I am so afraid once I have this brain surgery, I won’t be the same. I won’t be as able, mentally or physically. I am already struggling to keep up with my age group because of my medical conditions. And I envy everyone around me, who has already graduated and is working on their graduate work. All the people from high school who have already done so much more. I know I have done a lot, given my circumstances. Many people tell me I am an inspiration, but I don’t feel that way at all. Maybe people just have very low standards for what inspirational means, or they think they have some concrete understanding of who I am, what I’ve done and where I’ve been.

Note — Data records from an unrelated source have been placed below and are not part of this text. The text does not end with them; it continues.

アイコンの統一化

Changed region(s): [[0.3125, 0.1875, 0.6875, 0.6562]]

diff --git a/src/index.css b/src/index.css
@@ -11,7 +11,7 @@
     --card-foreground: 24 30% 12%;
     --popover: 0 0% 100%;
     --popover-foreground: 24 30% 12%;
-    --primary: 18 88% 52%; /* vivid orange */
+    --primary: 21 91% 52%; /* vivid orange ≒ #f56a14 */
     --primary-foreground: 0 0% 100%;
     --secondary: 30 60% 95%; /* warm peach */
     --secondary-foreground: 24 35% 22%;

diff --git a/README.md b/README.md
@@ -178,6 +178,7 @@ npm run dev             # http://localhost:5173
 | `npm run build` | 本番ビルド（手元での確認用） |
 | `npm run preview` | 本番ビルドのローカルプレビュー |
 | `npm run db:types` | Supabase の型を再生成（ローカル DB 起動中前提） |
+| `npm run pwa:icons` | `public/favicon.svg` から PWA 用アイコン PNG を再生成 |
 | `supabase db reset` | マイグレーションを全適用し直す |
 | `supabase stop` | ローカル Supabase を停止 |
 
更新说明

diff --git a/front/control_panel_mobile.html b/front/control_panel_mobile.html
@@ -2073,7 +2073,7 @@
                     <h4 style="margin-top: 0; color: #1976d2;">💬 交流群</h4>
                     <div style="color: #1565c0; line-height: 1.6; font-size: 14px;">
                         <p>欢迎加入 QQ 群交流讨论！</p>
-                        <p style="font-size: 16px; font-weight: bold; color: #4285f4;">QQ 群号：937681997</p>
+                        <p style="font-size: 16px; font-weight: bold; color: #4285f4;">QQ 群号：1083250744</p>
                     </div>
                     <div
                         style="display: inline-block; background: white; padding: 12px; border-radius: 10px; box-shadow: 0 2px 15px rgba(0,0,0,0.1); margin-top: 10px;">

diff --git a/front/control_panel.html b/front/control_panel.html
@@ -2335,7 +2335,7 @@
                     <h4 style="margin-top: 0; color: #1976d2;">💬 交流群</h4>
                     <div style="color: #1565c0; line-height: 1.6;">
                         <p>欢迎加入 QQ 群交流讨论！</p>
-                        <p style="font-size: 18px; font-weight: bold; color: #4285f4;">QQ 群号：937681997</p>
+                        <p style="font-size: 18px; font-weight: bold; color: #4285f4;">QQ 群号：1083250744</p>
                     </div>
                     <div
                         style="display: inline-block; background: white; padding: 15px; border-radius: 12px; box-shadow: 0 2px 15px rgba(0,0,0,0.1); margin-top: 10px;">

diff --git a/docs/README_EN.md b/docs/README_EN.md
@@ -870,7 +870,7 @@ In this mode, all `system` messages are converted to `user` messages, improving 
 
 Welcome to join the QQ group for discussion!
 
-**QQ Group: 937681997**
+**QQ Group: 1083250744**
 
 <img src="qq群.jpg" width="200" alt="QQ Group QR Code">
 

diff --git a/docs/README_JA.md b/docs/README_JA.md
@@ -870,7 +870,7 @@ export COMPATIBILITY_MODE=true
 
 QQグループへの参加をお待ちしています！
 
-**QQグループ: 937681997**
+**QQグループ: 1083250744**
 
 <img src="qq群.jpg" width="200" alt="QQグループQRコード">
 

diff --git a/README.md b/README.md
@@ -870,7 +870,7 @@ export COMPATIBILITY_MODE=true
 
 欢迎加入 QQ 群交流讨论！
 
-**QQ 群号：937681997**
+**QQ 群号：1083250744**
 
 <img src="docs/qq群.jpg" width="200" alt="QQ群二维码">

Getting my degree isn’t just about being able to work in my dream career. It’s actually so much more than that. You see, my husband has selflessly sacrificed years of his life working in a career he isn’t exactly fond of – for me. So, I could the medical insurance I need. I mean, obviously, that wasn’t entirely his motivation for joining the military. But it definitely played a large part in it. And now, he is finally starting to hone in on what he wants to do for a career and life. I so desperately want to return the favor, I want to be able to support him so he can pursue his desires. He wants to get a degree in mechanical and electrical engineering. I want him to have a career he loves, not one he resents sometimes. And what if I can’t? What if I cannot measure up and give him the gift he has given me?

It has taken me so incredibly long, years, to actualize that I am this capable and intelligent woman who has so much to offer the world. I have a unique platform in life, with an ability to empathize and feel so deeply for those who struggle. And facing my genetic condition and my brain condition, I feel like I will never get the chance to give everything I have to offer the world. I feel like I will never reach the point where I can do what I was always meant to do. It is crushing my soul and I feel like I cannot breathe. In this moment, it feels like I will not make it. I know deep down that isn’t true and tomorrow I am sure I will feel like I can do it all again. I won’t feel weak and momentarily be frozen in fear. I know tomorrow, I will continue to give the world what I can, until I can’t anymore. But for now, in this moment, I’m scared.